I spent the first eight years of my life in Mexico. When my father found out my mother was pregnant, he left her to raise me alone. To provide me with a better life for me, my mother moved to the United States, leaving me behind in Mexico with distant family members. My life in Mexico was tough, but my mother was tougher. When she saved enough to move me to the United States, she was working two jobs. When I first moved to America, we lived in an apartment with seven other people, so we could afford rent.

One of the biggest challenges in my early education was learning the English language. Young kids, especially those who cannot understand the struggles of immigration, can be so cruel. I was made fun of because of my clothes and my accent. For a very long time, I was discouraged every day going to school and struggled with the anxiety that I would never fit in. Over time as I grew older and moved onto middle school, and then high school, I found my circle of friends who helped me feel like I belonged.

I can’t thank my mother enough for fighting so hard to provide for me, and it breaks my heart that she cannot apply for U.S. citizenship. Because she crossed the border illegally, there is no pardon available, which makes her unqualified to apply. Therefore, my mother not only has no health insurance, she also has no pension, and it will be extremely difficult for her to retire. Currently, at 46 years old, she is pursuing her middle school diploma.

America is my home and I wouldn’t have it any other way.

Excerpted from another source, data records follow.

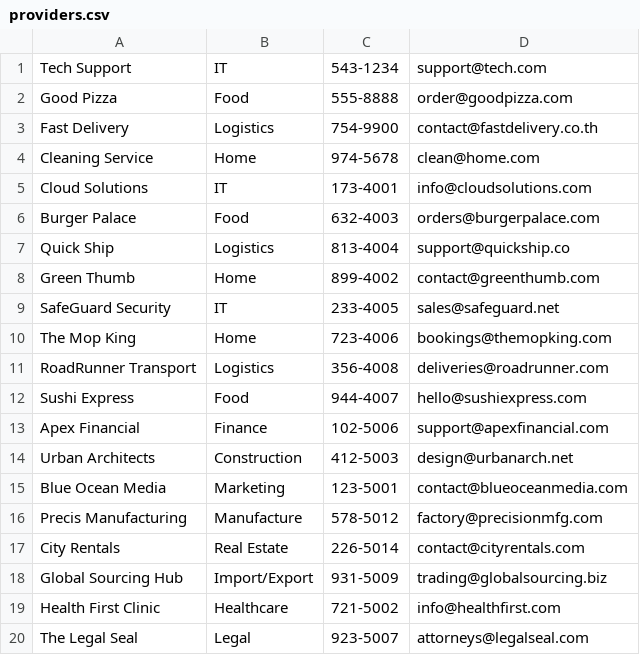
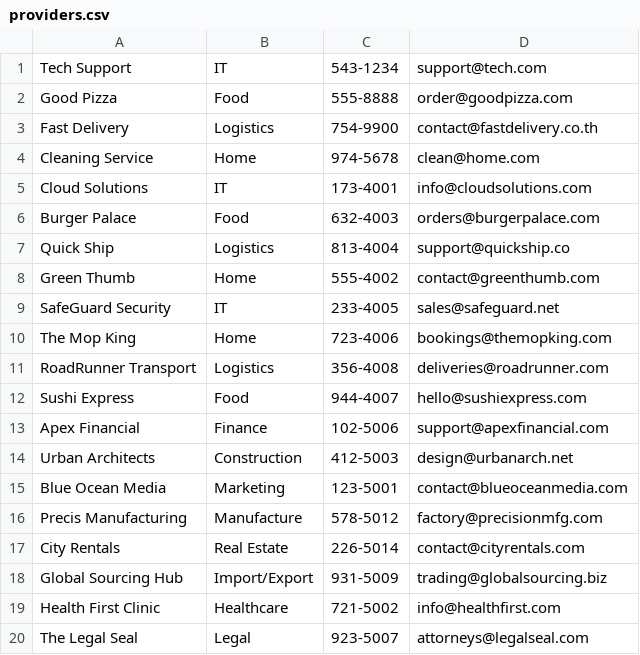
Before and after one commit to NaruchitPrem/provider-contact-management, a CSV file: providers.csv, drawn as a sheet.

```diff
--- a/providers.csv
+++ b/providers.csv
@@ -7,3 +7,3 @@ Burger Palace,Food,632-4003,orders@burgerpalace.com
 Quick Ship,Logistics,813-4004,support@quickship.co
-Green Thumb,Home,899-4002,contact@greenthumb.com
+Green Thumb,Home,555-4002,contact@greenthumb.com
 SafeGuard Security,IT,233-4005,sales@safeguard.net
```
Also changed, not shown: 2 other files.
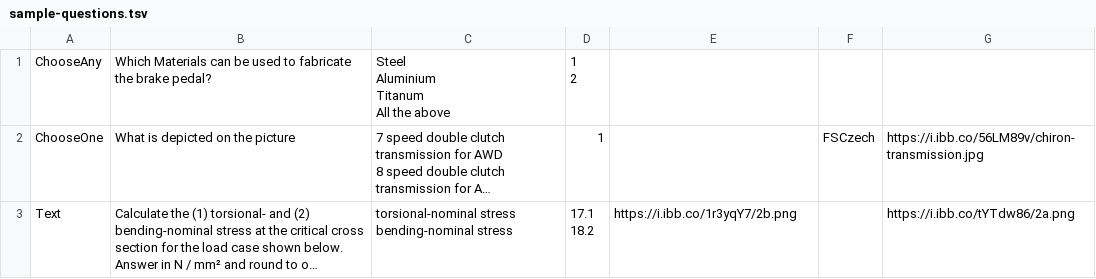
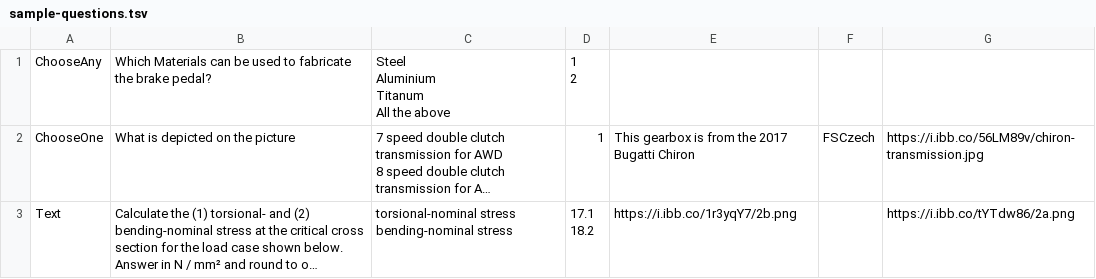
Before and after one commit to GladOSkar/fs-quiz-tool, a TSV file: res/sample-questions.tsv, drawn as a sheet; long unchanged cells end in …; the diff names each change by its address in the sheet, - before the commit and + after, or states it on an @@ line.

```diff
--- a/res/sample-questions.tsv
+++ b/res/sample-questions.tsv
-E2: (empty)
+E2: This gearbox is from the 2017 Bugatti Chiron
```
Also changed, not shown: 3 other files.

I want to finish college and fight for women like my mother, who have worked so hard in order to call America home.


TheDream.US has provided over 5,000 college scholarships to DREAMers at more than 70 partner colleges in 16 states and Washington, DC.

The Scholars’ stories are especially powerful and poignant following the Supreme Court oral arguments on the Deferred Action for Childhood Arrivals (DACA) program, an executive action, which provided temporary legal protection for undocumented youth, terminated by President Trump in September 2017. The legal limbo and uncertainty is affecting Scholars’ lives, health, and futures and threatens to keep Scholars from fulfilling their incredible potential.

  • Read through TheDream.US Scholar story-bank, featuring powerful personal reflections from Scholars about their lives, journeys, and future goals here
  • Hear from two TheDream.US graduates, now working as a teacher and a nurse, discussing the impact of the Deferred Action for Childhood Arrivals program online here
  • Watch a new video featuring TheDream.US college graduates online here